"For next year, it would remain hard to reach last year's level, but it is possible to get closer to 500,000 units," Bambang Trisulo told Reuters on the sidelines of Indonesia's first international motor show.
"That can happen as long as international oil prices do not reach $100 a barrel ... and the country's interest rates are at 10 percent."
Auto companies are hoping the motor show will help the ailing sector swing back into the fast lane, with many top global auto makers such as Japan's Toyota Motor Corp. and Honda Motor Co. Ltd. planning to unveil new models.

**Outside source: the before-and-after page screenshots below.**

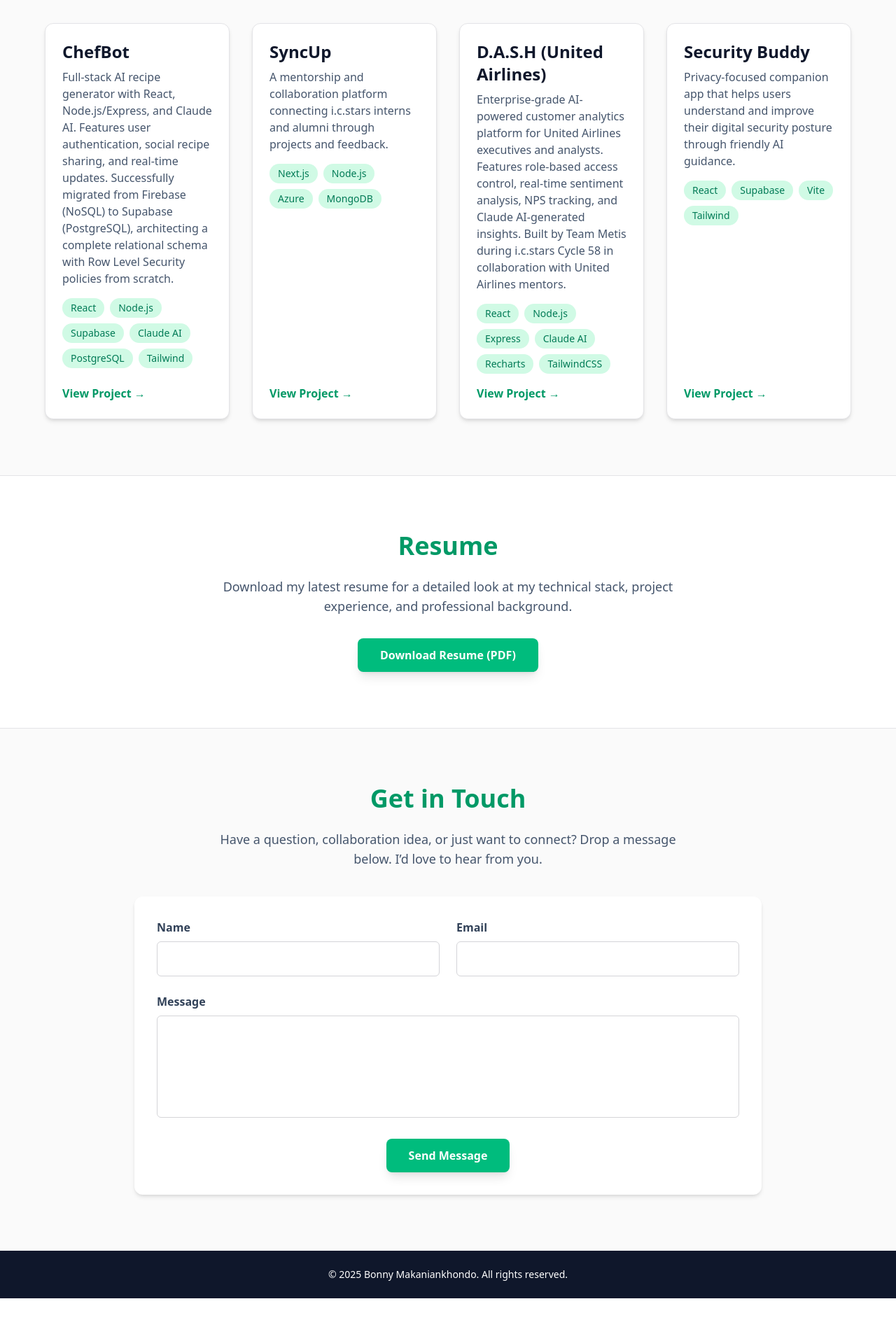
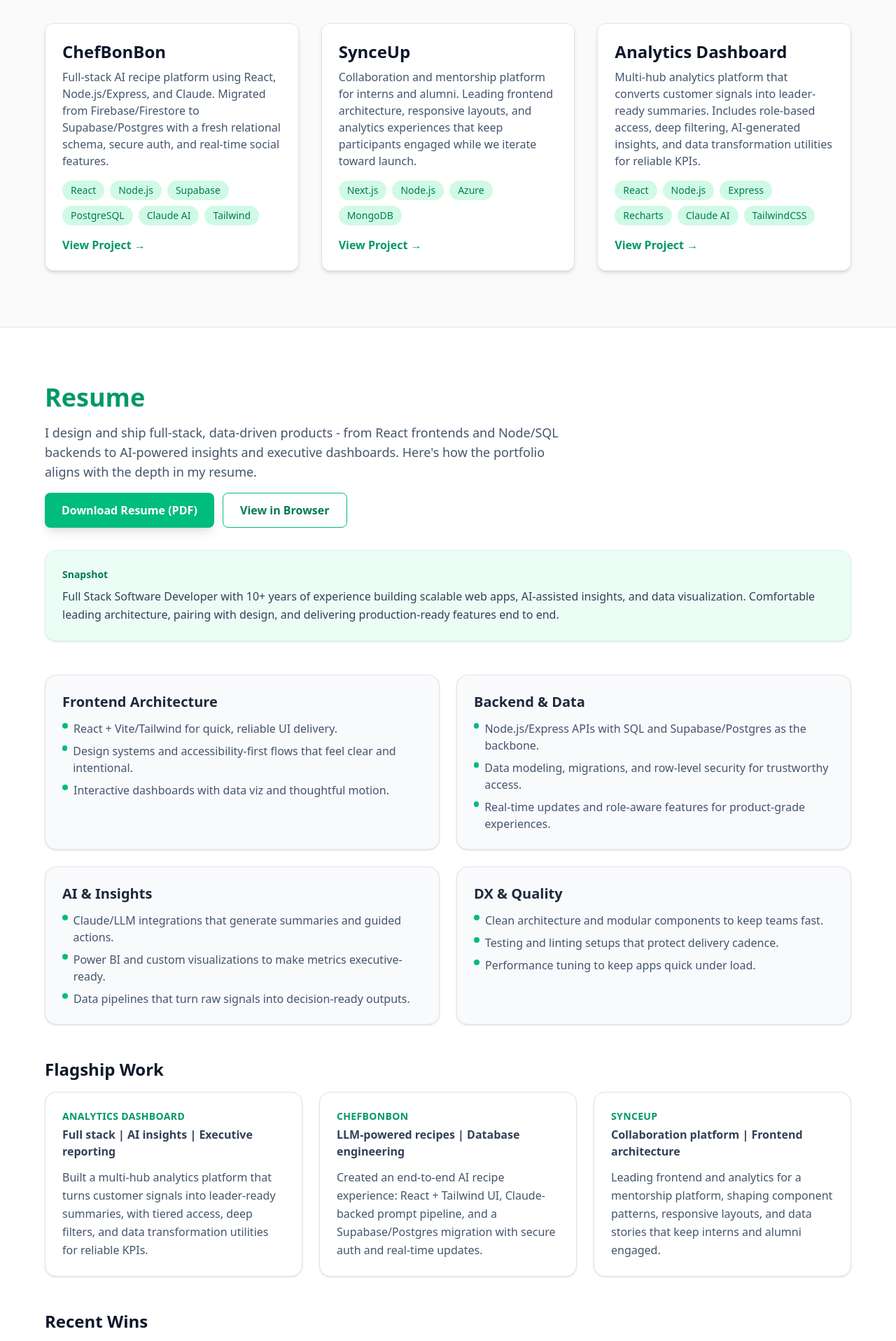
Before and after one commit to bonny2long/portfolio, a React (Vite) app: page / in a window 1280 px wide. Shown: the part 1440-3356 px from the top of the page at 70% size. Before the commit the page ends 3295 px from the top, so only its background shows below. Built offline with nearby package versions, Linux system fonts and the light colour scheme.

Commit message:
updated the resume component to better reflect my journey

```diff
--- a/src/components/Projects.jsx
+++ b/src/components/Projects.jsx
@@ -19,7 +19,7 @@
         </h2>
 
         <motion.div
-          className="grid gap-8 sm:grid-cols-2 lg:grid-cols-4"
+          className="grid gap-8 sm:grid-cols-2 lg:grid-cols-3"
           initial="hidden"
           whileInView="visible"
           viewport={{ once: true, amount: 0.2 }}
--- a/src/components/Resume.jsx
+++ b/src/components/Resume.jsx
@@ -1,6 +1,69 @@
 import React from "react";
 import { motion } from "framer-motion";
-import resumePDF from "../assets/images/Bonny-Makaniankhondo-Resume.pdf"; // ← put your latest resume here
+import resumePDF from "../assets/images/Bonny-Makaniankhondo-Full Stack Software Developer.pdf";
+
+const expertise = [
+  {
+    title: "Frontend Architecture",
+    bullets: [
+      "React + Vite/Tailwind for quick, reliable UI delivery.",
+      "Design systems and accessibility-first flows that feel clear and intentional.",
+      "Interactive dashboards with data viz and thoughtful motion.",
+    ],
+  },
+  {
+    title: "Backend & Data",
+    bullets: [
+      "Node.js/Express APIs with SQL and Supabase/Postgres as the backbone.",
+      "Data modeling, migrations, and row-level security for trustworthy access.",
+      "Real-time updates and role-aware features for product-grade experiences.",
+    ],
+  },
+  {
+    title: "AI & Insights",
+    bullets: [
+      "Claude/LLM integrations that generate summaries and guided actions.",
+      "Power BI and custom visualizations to make metrics executive-ready.",
+      "Data pipelines that turn raw signals into decision-ready outputs.",
+    ],
+  },
+  {
+    title: "DX & Quality",
+    bullets: [
+      "Clean architecture and modular components to keep teams fast.",
+      "Testing and linting setups that protect delivery cadence.",
+      "Performance tuning to keep apps quick under load.",
+    ],
+  },
+];
+
+const projects = [
+  {
+    name: "Analytics Dashboard",
+    subtitle: "Full stack | AI insights | Executive reporting",
+    impact:
+      "Built a multi-hub analytics platform that turns customer signals into leader-ready summaries, with tiered access, deep filters, and data transformation utilities for reliable KPIs.",
+  },
+  {
+    name: "ChefBonBon",
+    subtitle: "LLM-powered recipes | Database engineering",
+    impact:
+      "Created an end-to-end AI recipe experience: React + Tailwind UI, Claude-backed prompt pipeline, and a Supabase/Postgres migration with secure auth and real-time updates.",
+  },
+  {
+    name: "SynceUp",
+    subtitle: "Collaboration platform | Frontend architecture",
+    impact:
+      "Leading frontend and analytics for a mentorship platform, shaping component patterns, responsive layouts, and data stories that keep interns and alumni engaged.",
+  },
+];
+
+const wins = [
+  "Migrated production data from Firebase/Firestore to Supabase/Postgres with new relational schemas, indexing, and faster queries.",
+  "Implemented role-based access, admin workflows, and secure sessions to keep sensitive features guarded without slowing users down.",
+  "Optimized API and component architecture to reduce re-renders and improve perceived speed across responsive breakpoints.",
+  "Delivered real-time insights with Recharts, custom UI cards, and AI summaries so stakeholders can act quickly.",
+];
 
 export default function Resume() {
   return (
@@ -12,21 +75,105 @@
       viewport={{ once: true, amount: 0.3 }}
       className="bg-white text-slate-800 py-20 px-6 md:px-12 border-t border-zinc-200"
     >
-      <div className="max-w-5xl mx-auto text-center">
-        <h2 className="text-4xl font-display font-bold mb-6 text-emerald-600">
+      <div className="max-w-6xl mx-auto space-y-12">
+        <div className="grid md:grid-cols-[2fr,1fr] gap-8 items-start">
+          <div className="space-y-4">
+            <h2 className="text-4xl font-display font-bold text-emerald-600">
               Resume
             </h2>
-        <p className="text-lg text-slate-600 mb-8 max-w-2xl mx-auto">
-          Download my latest resume for a detailed look at my technical stack,
-          project experience, and professional background.
+            <p className="text-lg text-slate-600 max-w-3xl">
+              I design and ship full-stack, data-driven products - from React frontends and
+              Node/SQL backends to AI-powered insights and executive dashboards. Here's how
+              the portfolio aligns with the depth in my resume.
             </p>
+            <div className="flex flex-wrap gap-3">
               <a
                 href={resumePDF}
                 download
-          className="inline-block px-8 py-3 bg-emerald-500 text-white rounded-lg font-semibold hover:bg-emerald-600 transition-all shadow-lg"
+                className="inline-flex items-center gap-2 px-6 py-3 bg-emerald-500 text-white rounded-lg font-semibold hover:bg-emerald-600 transition-all shadow-lg"
               >
                 Download Resume (PDF)
               </a>
+              <a
+                href={resumePDF}
+                target="_blank"
+                rel="noreferrer"
+                className="inline-flex items-center gap-2 px-6 py-3 border border-emerald-500 text-emerald-700 rounded-lg font-semibold hover:bg-emerald-50 transition-all"
+              >
+                View in Browser
+              </a>
+            </div>
+          </div>
+          <div className="bg-emerald-50 border border-emerald-100 rounded-2xl p-6 shadow-sm">
+            <p className="text-sm font-semibold text-emerald-700 mb-2">
+              Snapshot
+            </p>
+            <p className="text-slate-700 leading-relaxed">
+              Full Stack Software Developer with 10+ years of experience building scalable
+              web apps, AI-assisted insights, and data visualization. Comfortable leading
+              architecture, pairing with design, and delivering production-ready features end
+              to end.
+            </p>
+          </div>
+        </div>
+
+        <div className="grid md:grid-cols-2 gap-6">
+          {expertise.map((item) => (
+            <div
+              key={item.title}
+              className="border border-zinc-200 rounded-2xl p-6 shadow-sm bg-slate-50"
+            >
+              <h3 className="text-xl font-semibold text-slate-800 mb-3">
+                {item.title}
+              </h3>
+              <ul className="space-y-2 text-slate-600">
+                {item.bullets.map((point) => (
+                  <li key={point} className="flex items-start gap-2">
+                    <span className="mt-1 h-2 w-2 rounded-full bg-emerald-500" />
+                    <span>{point}</span>
+                  </li>
+                ))}
+              </ul>
+            </div>
+          ))}
+        </div>
+
+        <div className="space-y-4">
+          <h3 className="text-2xl font-display font-bold text-slate-900">
+            Flagship Work
+          </h3>
+          <div className="grid md:grid-cols-3 gap-6">
+            {projects.map((project) => (
+              <div
+                key={project.name}
+                className="border border-zinc-200 rounded-2xl p-6 shadow-sm bg-white"
+              >
+                <p className="text-sm font-semibold text-emerald-600 uppercase tracking-wide">
+                  {project.name}
+                </p>
+                <p className="text-slate-700 font-semibold mt-1">{project.subtitle}</p>
+                <p className="text-slate-600 mt-3 leading-relaxed">{project.impact}</p>
+              </div>
+            ))}
+          </div>
+        </div>
+
+        <div className="space-y-3">
+          <h3 className="text-2xl font-display font-bold text-slate-900">
+            Recent Wins
+          </h3>
+          <ul className="grid md:grid-cols-2 gap-3">
+            {wins.map((win) => (
+              <li
+                key={win}
+                className="flex items-start gap-3 border border-zinc-200 rounded-xl p-4 bg-slate-50"
+              >
+                <span className="mt-2 h-2 w-2 rounded-full bg-emerald-500" />
+                <span className="text-slate-700 leading-relaxed">{win}</span>
+              </li>
+            ))}
+          </ul>
+        </div>
       </div>
     </motion.section>
   );
--- a/src/data/projects.json
+++ b/src/data/projects.json
@@ -1,30 +1,23 @@
 [
   {
     "id": 1,
-    "title": "ChefBot",
-    "description": "Full-stack AI recipe generator with React, Node.js/Express, and Claude AI. Features user authentication, social recipe sharing, and real-time updates. Successfully migrated from Firebase (NoSQL) to Supabase (PostgreSQL), architecting a complete relational schema with Row Level Security policies from scratch.",
-    "tech": ["React", "Node.js", "Supabase", "Claude AI", "PostgreSQL", "Tailwind"],
+    "title": "ChefBonBon",
+    "description": "Full-stack AI recipe platform using React, Node.js/Express, and Claude. Migrated from Firebase/Firestore to Supabase/Postgres with a fresh relational schema, secure auth, and real-time social features.",
+    "tech": ["React", "Node.js", "Supabase", "PostgreSQL", "Claude AI", "Tailwind"],
     "link": "https://chefbonbon.netlify.app/"
   },
   {
     "id": 2,
-    "title": "SyncUp",
-    "description": "A mentorship and collaboration platform connecting i.c.stars interns and alumni through projects and feedback.",
+    "title": "SynceUp",
+    "description": "Collaboration and mentorship platform for interns and alumni. Leading frontend architecture, responsive layouts, and analytics experiences that keep participants engaged while we iterate toward launch.",
     "tech": ["Next.js", "Node.js", "Azure", "MongoDB"],
     "link": "https://github.com/bonny2long/syncup"
   },
   {
     "id": 3,
-    "title": "D.A.S.H (United Airlines)",
-    "description": "Enterprise-grade AI-powered customer analytics platform for United Airlines executives and analysts. Features role-based access control, real-time sentiment analysis, NPS tracking, and Claude AI-generated insights. Built by Team Metis during i.c.stars Cycle 58 in collaboration with United Airlines mentors.",
-    "tech": ["React", "Node.js", "Express", "Claude AI", "Recharts", "TailwindCSS"],
+    "title": "Analytics Dashboard",
+    "description": "Multi-hub analytics platform that converts customer signals into leader-ready summaries. Includes role-based access, deep filtering, AI-generated insights, and data transformation utilities for reliable KPIs.",
+    "tech": ["React", "Node.js", "Express", "Recharts", "Claude AI", "TailwindCSS"],
     "link": "#"
-  },
-  {
-    "id": 4,
-    "title": "Security Buddy",
-    "description": "Privacy-focused companion app that helps users understand and improve their digital security posture through friendly AI guidance.",
-    "tech": ["React", "Supabase", "Vite", "Tailwind"],
-    "link": "https://github.com/bonny2long/bonnys-security-buddy"
   }
 ]
```
Also changed, not shown: 1 other file (tests, documents, lock files or other folders). Lines whose indentation alone changed are shown as unchanged.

Automobile firms in the country of 220 million people are banking on the new models and the start of a declining interest rate cycle to rack up around 1.2 trillion rupiah in sales from some of the show's expected 200,000 visitors.
Domestic vehicle sales fell by 49.3 percent in the first half of this year from the year-ago period as the industry, with an estimated $9 billion worth of annual vehicle sales, struggled with high interest rates and weak purchasing power.
The government's decision in October to increase fuel prices sent inflation to its highest level in around six years and interest rates to an about three-year high.
The benchmark rate is at 12.25 percent and Bank Indonesia expects it to come down to around 11 percent by the end of this year if consumer price inflation continues to ease in line with targets.
Auto distributors are also hoping to lure customers back with attractive new models, especially in the small car segment, reflecting increased demand for small fuel-efficient cars since the fuel price hikes.